DATASET ENTRIES:
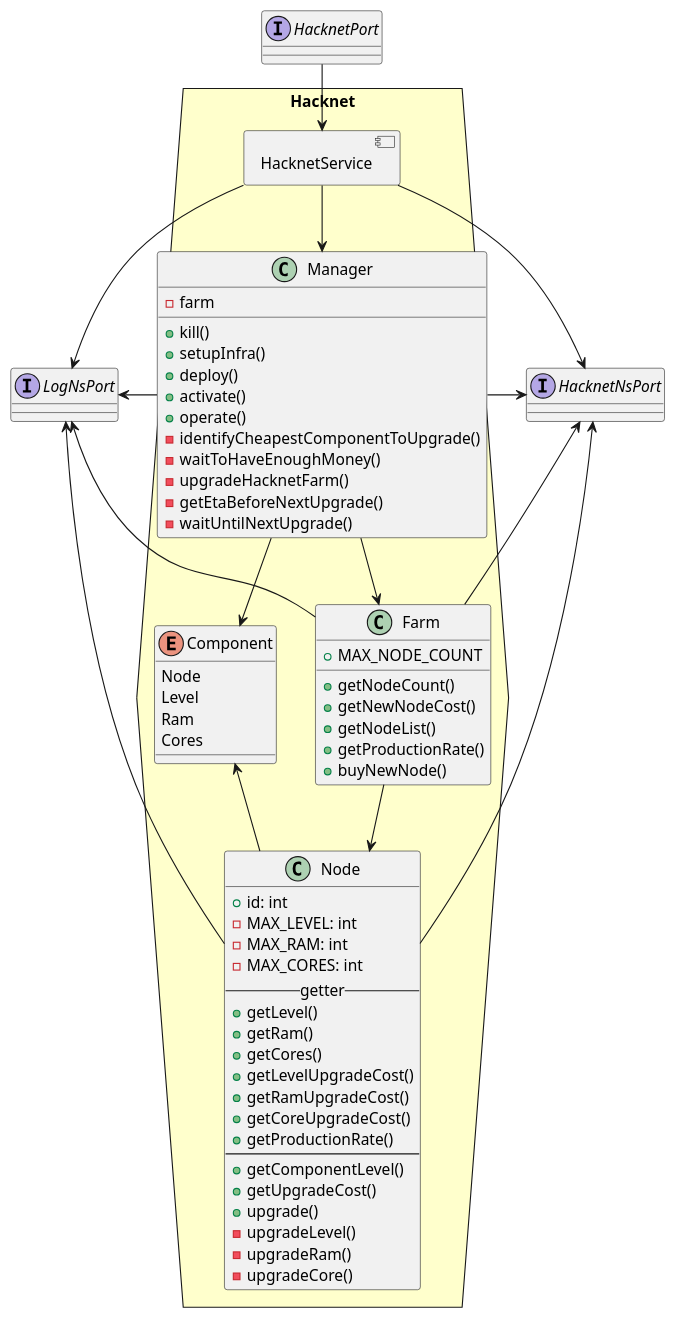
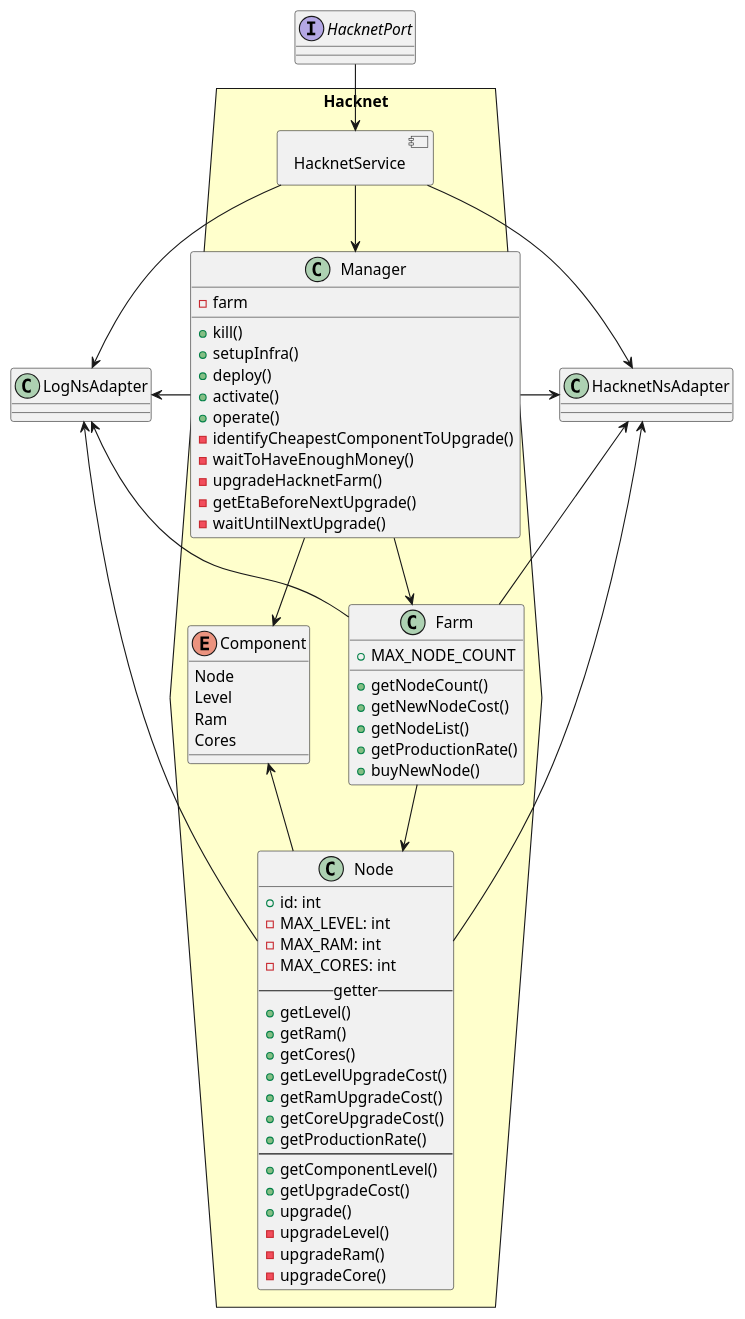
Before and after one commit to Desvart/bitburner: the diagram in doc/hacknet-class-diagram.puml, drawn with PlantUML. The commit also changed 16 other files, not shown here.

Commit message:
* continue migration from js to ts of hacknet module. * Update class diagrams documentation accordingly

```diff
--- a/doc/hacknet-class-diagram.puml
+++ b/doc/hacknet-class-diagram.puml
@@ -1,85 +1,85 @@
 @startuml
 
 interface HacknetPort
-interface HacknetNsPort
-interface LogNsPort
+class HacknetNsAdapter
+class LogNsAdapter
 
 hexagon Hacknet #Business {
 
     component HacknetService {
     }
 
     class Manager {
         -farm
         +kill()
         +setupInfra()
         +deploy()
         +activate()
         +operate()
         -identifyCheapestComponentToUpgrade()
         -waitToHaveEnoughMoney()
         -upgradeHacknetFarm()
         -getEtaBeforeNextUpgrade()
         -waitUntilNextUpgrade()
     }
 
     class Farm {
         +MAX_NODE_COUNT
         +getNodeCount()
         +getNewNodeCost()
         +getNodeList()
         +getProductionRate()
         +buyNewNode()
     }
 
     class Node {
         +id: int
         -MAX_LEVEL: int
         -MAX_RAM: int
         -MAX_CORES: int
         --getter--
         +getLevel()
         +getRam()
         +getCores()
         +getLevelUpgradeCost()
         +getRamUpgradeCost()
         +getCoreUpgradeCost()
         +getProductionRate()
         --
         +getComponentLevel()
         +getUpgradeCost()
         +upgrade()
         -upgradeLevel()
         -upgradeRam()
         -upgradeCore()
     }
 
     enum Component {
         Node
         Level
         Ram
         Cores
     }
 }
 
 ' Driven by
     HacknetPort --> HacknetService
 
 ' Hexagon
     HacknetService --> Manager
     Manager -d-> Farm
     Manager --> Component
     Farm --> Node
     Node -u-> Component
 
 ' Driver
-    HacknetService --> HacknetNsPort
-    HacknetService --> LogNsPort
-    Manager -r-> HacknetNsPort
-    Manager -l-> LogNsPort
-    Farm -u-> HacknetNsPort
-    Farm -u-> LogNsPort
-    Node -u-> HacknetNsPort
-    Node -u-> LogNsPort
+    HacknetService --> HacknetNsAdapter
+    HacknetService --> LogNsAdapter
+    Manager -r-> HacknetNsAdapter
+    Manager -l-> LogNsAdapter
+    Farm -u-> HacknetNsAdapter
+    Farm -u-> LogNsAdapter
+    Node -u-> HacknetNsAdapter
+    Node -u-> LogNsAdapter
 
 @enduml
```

...

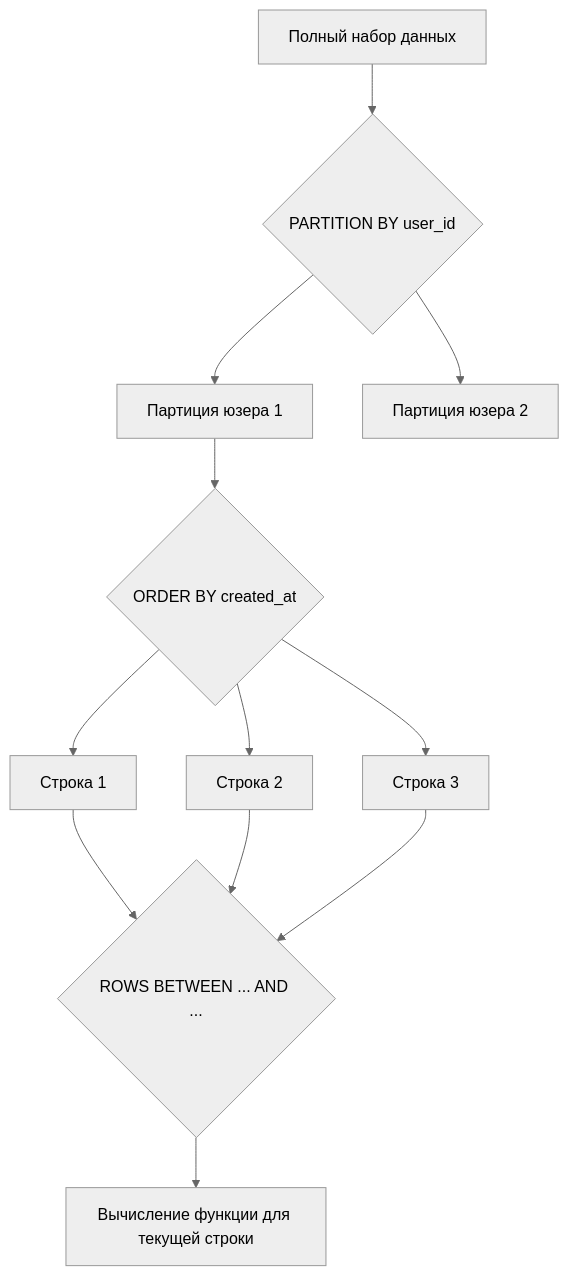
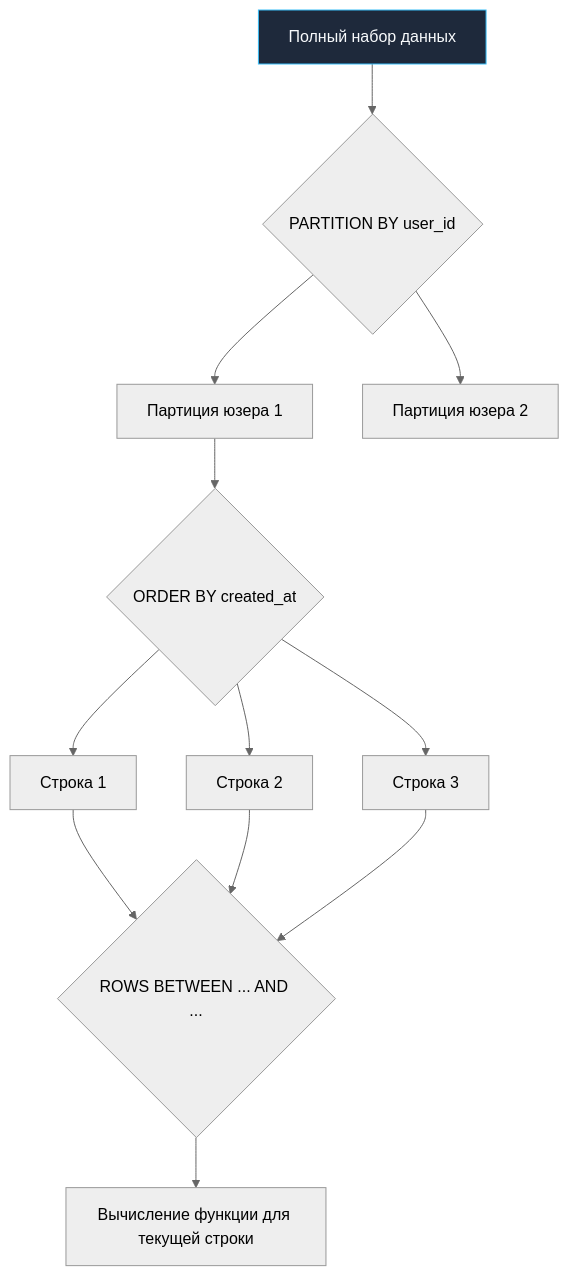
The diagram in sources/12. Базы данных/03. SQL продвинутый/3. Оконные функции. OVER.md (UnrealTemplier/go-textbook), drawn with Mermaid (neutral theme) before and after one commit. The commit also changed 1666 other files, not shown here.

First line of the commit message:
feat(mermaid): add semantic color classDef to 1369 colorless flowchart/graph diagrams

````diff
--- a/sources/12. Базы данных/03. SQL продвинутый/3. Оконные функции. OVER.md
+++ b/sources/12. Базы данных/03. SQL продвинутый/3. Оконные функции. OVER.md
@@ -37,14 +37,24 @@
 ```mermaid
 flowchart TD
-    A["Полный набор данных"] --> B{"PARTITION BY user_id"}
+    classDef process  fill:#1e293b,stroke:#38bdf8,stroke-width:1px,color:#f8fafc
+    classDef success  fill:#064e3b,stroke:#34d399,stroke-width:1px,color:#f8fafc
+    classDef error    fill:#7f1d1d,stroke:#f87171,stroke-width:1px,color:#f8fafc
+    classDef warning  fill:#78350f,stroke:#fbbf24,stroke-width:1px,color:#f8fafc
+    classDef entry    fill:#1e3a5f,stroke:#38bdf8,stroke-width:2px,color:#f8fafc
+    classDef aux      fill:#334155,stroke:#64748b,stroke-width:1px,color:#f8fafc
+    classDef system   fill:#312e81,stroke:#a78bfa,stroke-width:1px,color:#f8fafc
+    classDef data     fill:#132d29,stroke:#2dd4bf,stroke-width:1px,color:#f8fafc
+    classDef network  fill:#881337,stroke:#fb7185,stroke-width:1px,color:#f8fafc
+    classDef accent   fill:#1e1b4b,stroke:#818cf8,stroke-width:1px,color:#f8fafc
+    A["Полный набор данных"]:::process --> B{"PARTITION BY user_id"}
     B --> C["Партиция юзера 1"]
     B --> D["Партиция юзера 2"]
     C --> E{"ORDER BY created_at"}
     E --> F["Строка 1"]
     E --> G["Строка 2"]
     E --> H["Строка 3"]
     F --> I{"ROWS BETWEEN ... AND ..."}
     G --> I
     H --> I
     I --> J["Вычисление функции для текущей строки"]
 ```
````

...

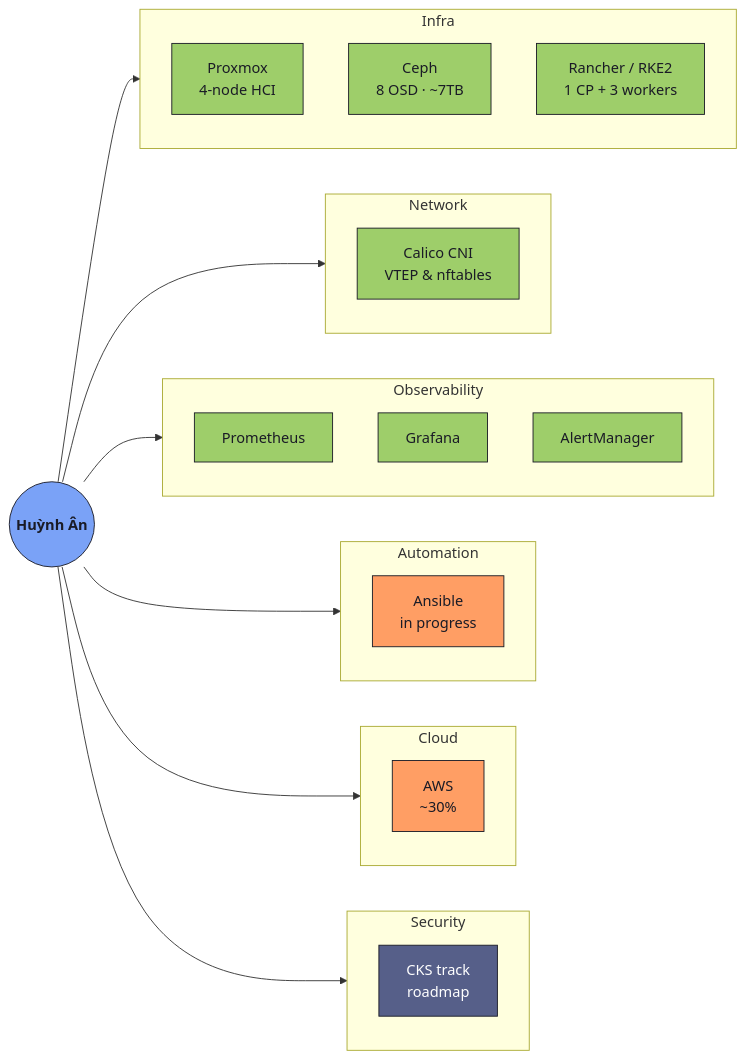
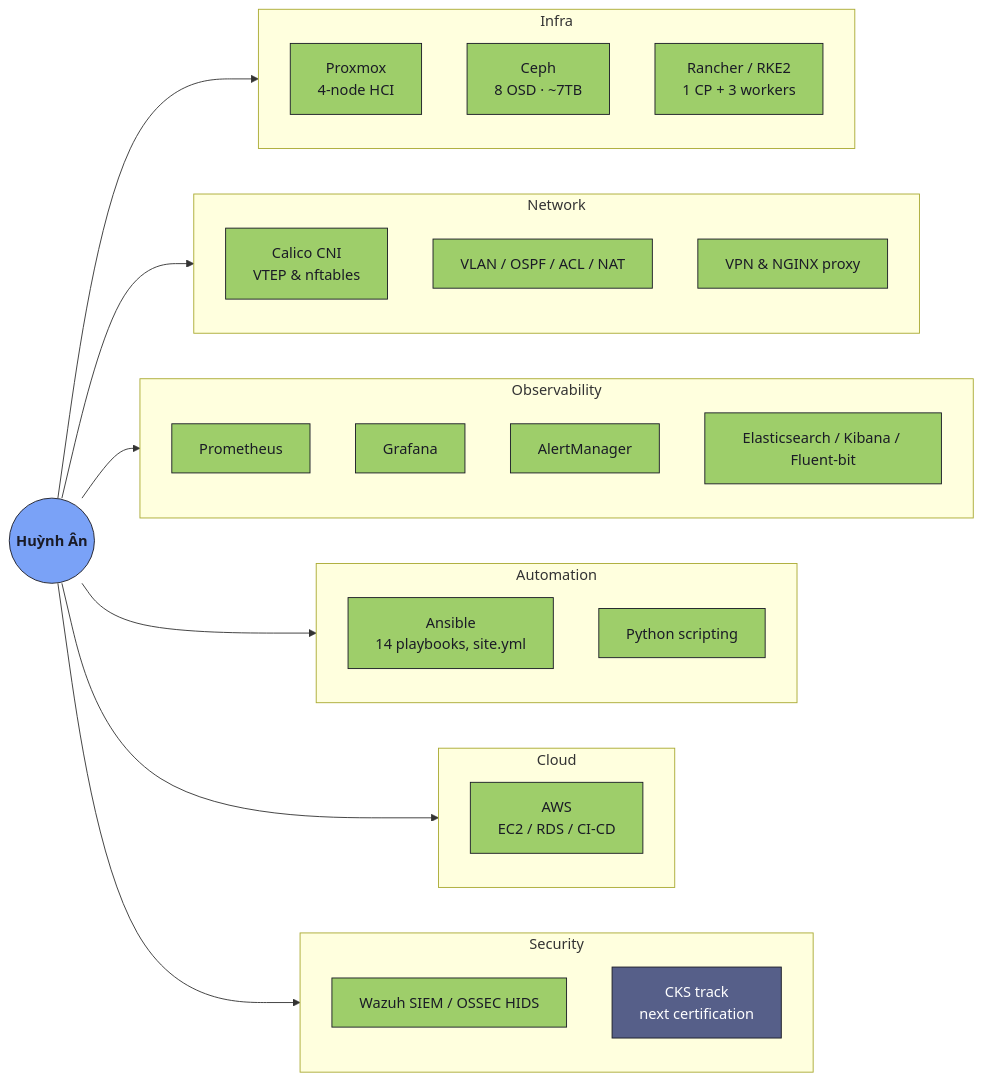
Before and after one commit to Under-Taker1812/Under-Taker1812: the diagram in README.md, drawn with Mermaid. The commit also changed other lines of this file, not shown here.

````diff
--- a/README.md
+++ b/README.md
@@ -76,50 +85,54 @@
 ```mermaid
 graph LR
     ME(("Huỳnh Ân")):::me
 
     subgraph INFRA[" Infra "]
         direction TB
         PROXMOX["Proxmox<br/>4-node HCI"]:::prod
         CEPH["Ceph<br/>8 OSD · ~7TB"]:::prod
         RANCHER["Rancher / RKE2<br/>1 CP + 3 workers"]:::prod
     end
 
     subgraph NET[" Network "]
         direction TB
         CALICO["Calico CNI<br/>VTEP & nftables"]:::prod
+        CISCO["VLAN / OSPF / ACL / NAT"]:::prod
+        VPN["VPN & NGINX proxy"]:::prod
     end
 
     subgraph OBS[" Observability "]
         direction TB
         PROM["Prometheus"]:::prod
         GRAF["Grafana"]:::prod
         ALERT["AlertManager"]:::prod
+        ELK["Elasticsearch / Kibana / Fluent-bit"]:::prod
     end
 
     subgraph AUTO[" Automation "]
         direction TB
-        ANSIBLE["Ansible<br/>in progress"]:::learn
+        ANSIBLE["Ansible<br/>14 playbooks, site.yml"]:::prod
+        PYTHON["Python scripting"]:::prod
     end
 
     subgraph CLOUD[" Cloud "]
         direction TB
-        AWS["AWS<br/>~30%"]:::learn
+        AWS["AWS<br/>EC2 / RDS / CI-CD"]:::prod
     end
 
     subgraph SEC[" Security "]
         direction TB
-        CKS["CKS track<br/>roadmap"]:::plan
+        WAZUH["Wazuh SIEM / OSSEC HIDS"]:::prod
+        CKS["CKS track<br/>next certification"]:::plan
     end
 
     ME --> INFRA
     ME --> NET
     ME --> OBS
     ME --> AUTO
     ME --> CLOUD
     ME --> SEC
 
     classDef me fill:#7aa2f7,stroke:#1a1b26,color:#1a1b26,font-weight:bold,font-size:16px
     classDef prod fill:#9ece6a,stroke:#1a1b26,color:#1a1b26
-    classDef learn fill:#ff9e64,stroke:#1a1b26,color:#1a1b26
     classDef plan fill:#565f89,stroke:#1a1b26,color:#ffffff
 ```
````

TASK PROMPT: Could you say how many lines in the data above contain "функции"? Reply with the number alone.

WRITTEN RESPONSE: 4